FIRST AID NEEDS ASSESSMENT

The First Aid Compliance Code discusses a first aid needs assessment.   In our experience of assessing scores of workplaces, large and small, for first aid needs (including over 28 McDonald’s restaurants but that’s another story), we are convinced that a workplace that relies on others to provide an acceptable level of emergency first aid response would expose the employer to avoidable legal issues.   Unless, of course, one relies on “as far as is reasonably practicable” after someone may have been seriously injured or died on your premises.  It is doubtful that the relatives of the deceased would be so forgiving.  (Consider the actions of concerned relatives following the Kerang court case decision.)

Ask yourself, is it better to have a trained first aider on site just in case, or rely on an ambulance being readily available and render no assistance?

Time is crucial in an emergency, with the risk of a person’s condition becoming more serious the longer treatment is delayed.  Emergency ambulances, even in metropolitan areas, can be delayed and, in an emergency, waiting with an unconscious and/or non-breathing person will seem an eternity.  Any delay in rendering appropriate first aid treatment will complicate proving that an appropriate duty of care was applied in the circumstance.

The Australian Resuscitation Council has made its guidelines available online.

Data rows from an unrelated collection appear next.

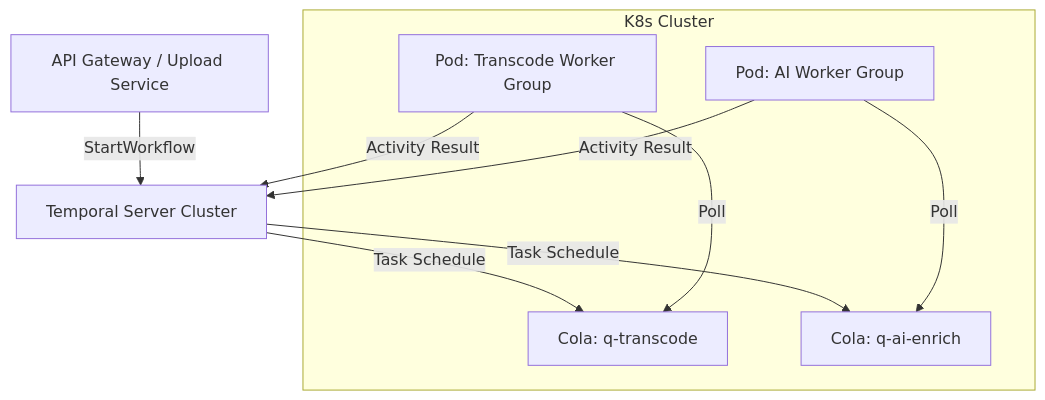
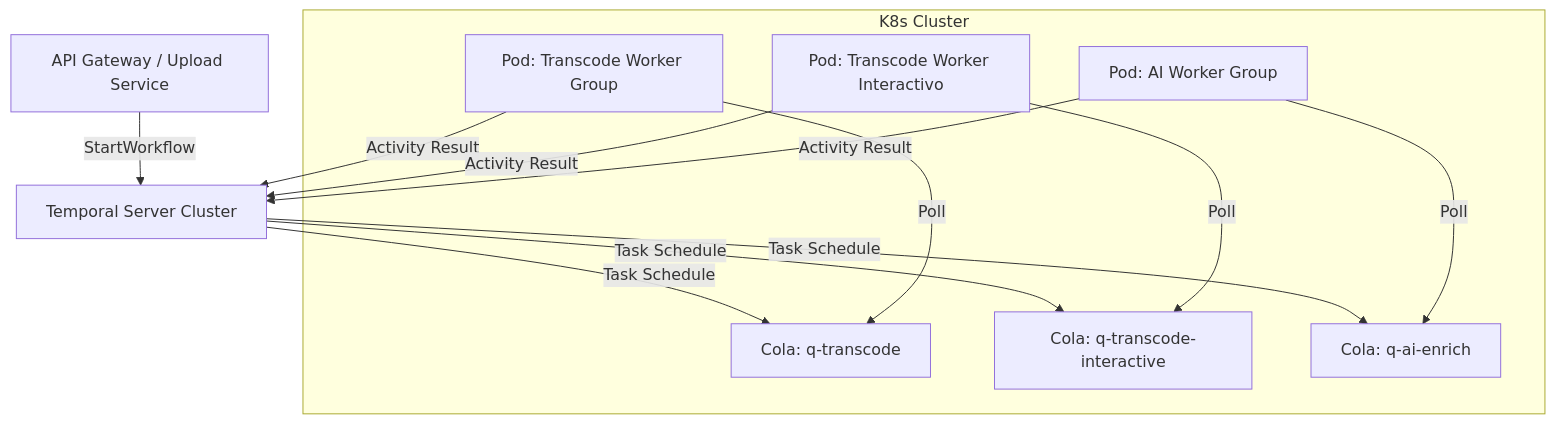
The diagram in Temporal.md (pi-na/tpe-inge2), drawn with Mermaid before and after one commit. The commit also changed other lines of this file and 2 other files, not shown here.

````diff
--- a/Temporal.md
+++ b/Temporal.md
@@ -40,14 +64,17 @@
 ```mermaid
 graph TD
     Client[API Gateway / Upload Service] -->|StartWorkflow| T_Server[Temporal Server Cluster]
     T_Server -->|Task Schedule| Q_Trans[Cola: q-transcode]
+    T_Server -->|Task Schedule| Q_TransI[Cola: q-transcode-interactive]
     T_Server -->|Task Schedule| Q_AI[Cola: q-ai-enrich]
-    
+  
     subgraph K8s Cluster
         W_Trans[Pod: Transcode Worker Group] -- Poll --> Q_Trans
+        W_TransI[Pod: Transcode Worker Interactivo] -- Poll --> Q_TransI
         W_AI[Pod: AI Worker Group] -- Poll --> Q_AI
     end
-    
+  
     W_Trans -->|Activity Result| T_Server
+    W_TransI -->|Activity Result| T_Server
     W_AI -->|Activity Result| T_Server
 ```
````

For those interested in establishing an appropriate level of first aid response for their workplaces, the guidelines are recommended to read.  But more importantly is the need to have suitably trained first aiders on site, particularly after an assessment of the workplace’s  first aid needs has been conducted.  A first aid kit is next to useless if CPR is required.

Of course, the need for first aid is minimised if all the other OHS matters are dealt with first in an orderly safety management system.

Kevin Jones

2006 interview with Dr Jukka Takala of EU-OSHA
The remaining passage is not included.